We will let you know if your work is selected for publication either online or in the quarterly. Please note that work posted in the Writing Gallery will not necessarily be published in The 826 Quarterly.
We can’t wait to see what you’ve got for us!
Best American Nonrequired Reading
Since 2002, publisher Houghton-Mifflin has contracted 826 Valencia to compile the Best American Nonrequired Reading (BANR), an annual collection of fiction, essays, comics, and journalism geared for readers under age 25 (although read by just about anyone). Every week from August through December, a student committee meets to gather possible material from national periodicals and discuss it. The pieces the committee selects are published in an annual volume and sold in bookstores all over the country.
In the second issue of Slick, eighth graders from James Lick Middle School address important issues like life with ADHD, skateboarding, the DREAM Act, and the life of Ritchie Valens. Students in a peer resources class work with tutors—many of whom are professional journalists and writers—to produce a magazine that educates the community on healthy lifestyle choices. Purchase.
Slick is the cornerstone of our Writers’ Room at James Lick Middle School. This magazine is published twice yearly, and features articles about the school community and healthy lifestyle choices relevant to middle school students. Many of the tutors for the magazine project are professional journalists or have worked for magazines, and the team of volunteers includes writers who have been published in Wired magazine, Salon.com, the BBC, and San Francisco Magazine.

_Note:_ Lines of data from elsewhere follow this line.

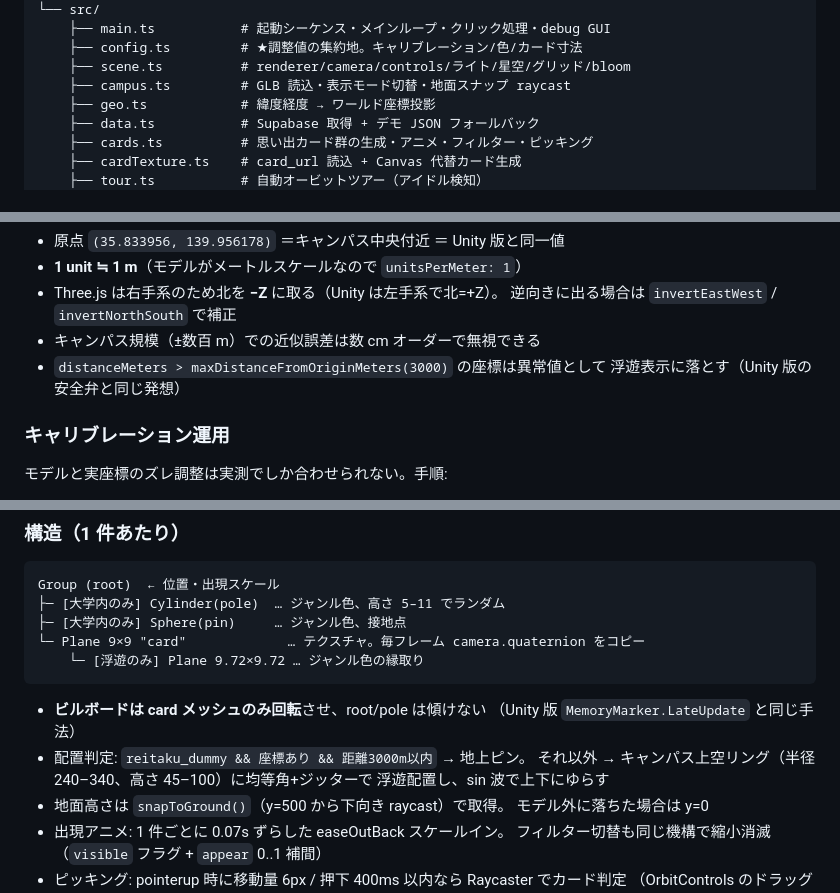
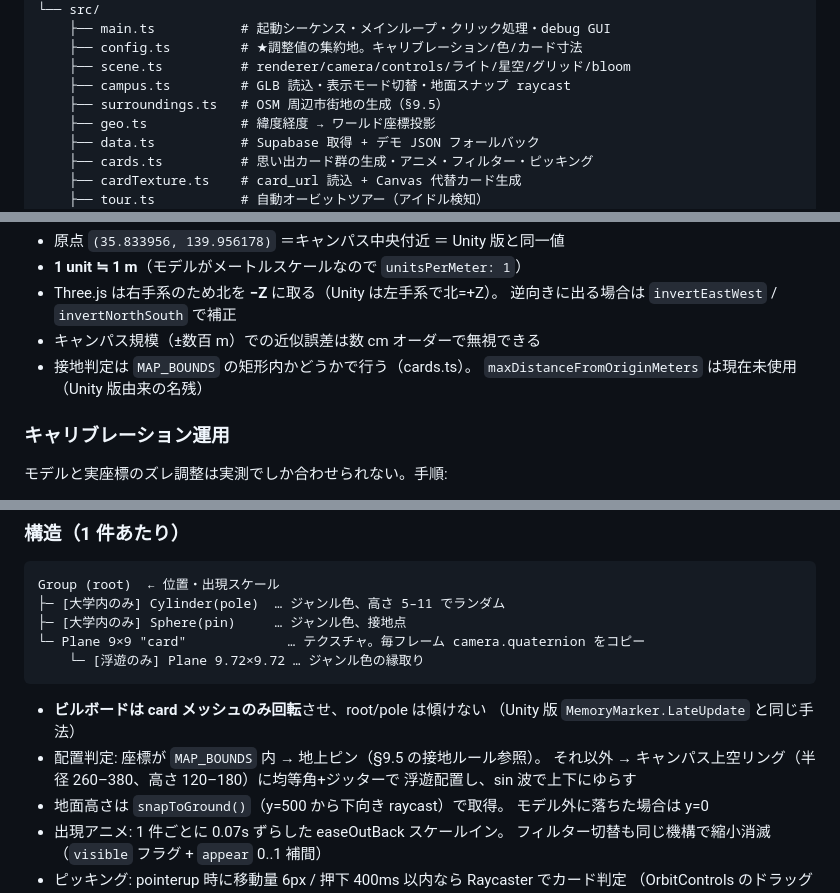
Before and after one commit to novelsavage/2026HCD-memory-map-web, a Markdown page: 設計書.md, 3 parts joined by grey strips. Drawn GitHub-style.

Commit message:
設計書の接地ルール記述を Phase 2 実装に合わせて修正

```diff
--- a/設計書.md
+++ b/設計書.md
@@ -53,6 +53,7 @@ flowchart LR
     ├── config.ts         # ★調整値の集約地。キャリブレーション/色/カード寸法
     ├── scene.ts          # renderer/camera/controls/ライト/星空/グリッド/bloom
     ├── campus.ts         # GLB 読込・表示モード切替・地面スナップ raycast
+    ├── surroundings.ts   # OSM 周辺市街地の生成（§9.5）
     ├── geo.ts            # 緯度経度 → ワールド座標投影
     ├── data.ts           # Supabase 取得 + デモ JSON フォールバック
     ├── cards.ts          # 思い出カード群の生成・アニメ・フィルター・ピッキング
@@ -128,8 +129,8 @@ north = Δlat(rad) × 6378137
 - Three.js は右手系のため北を **−Z** に取る（Unity は左手系で北=+Z）。
   逆向きに出る場合は `invertEastWest` / `invertNorthSouth` で補正
 - キャンパス規模（±数百 m）での近似誤差は数 cm オーダーで無視できる
-- `distanceMeters > maxDistanceFromOriginMeters(3000)` の座標は異常値として
-  浮遊表示に落とす（Unity 版の安全弁と同じ発想）
+- 接地判定は `MAP_BOUNDS` の矩形内かどうかで行う（cards.ts）。
+  `maxDistanceFromOriginMeters` は現在未使用（Unity 版由来の名残）
 
 ### キャリブレーション運用
 
@@ -185,8 +186,8 @@ Group (root)  ← 位置・出現スケール
 
 - **ビルボードは card メッシュのみ回転**させ、root/pole は傾けない
   （Unity 版 `MemoryMarker.LateUpdate` と同じ手法）
-- 配置判定: `reitaku_dummy && 座標あり && 距離3000m以内` → 地上ピン。
-  それ以外 → キャンパス上空リング（半径 240–340、高さ 45–100）に均等角+ジッターで
+- 配置判定: 座標が `MAP_BOUNDS` 内 → 地上ピン（§9.5 の接地ルール参照）。
+  それ以外 → キャンパス上空リング（半径 260–380、高さ 120–180）に均等角+ジッターで
   浮遊配置し、sin 波で上下にゆらす
 - 地面高さは `snapToGround()`（y=500 から下向き raycast）で取得。
   モデル外に落ちた場合は y=0
```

Students enrolled in our After-school Tutoring Program write Look Closer/Mira de Cerca, a bilingual chapbook of original writing. The selected stories, poems, and essays reflect work produced at The Writing Table. Upon completing homework assignments, students visit The Writing Table and are engaged with contemplative writing exercises. With the support of Writing Table coordinators, students select their better pieces, then revise and edit their own work. Finally, these pieces are translated, published, and bound in-house. Each time we release Look Closer/Mira de Cerca, our young authors read their pieces to fellow students, families, tutors, and teachers.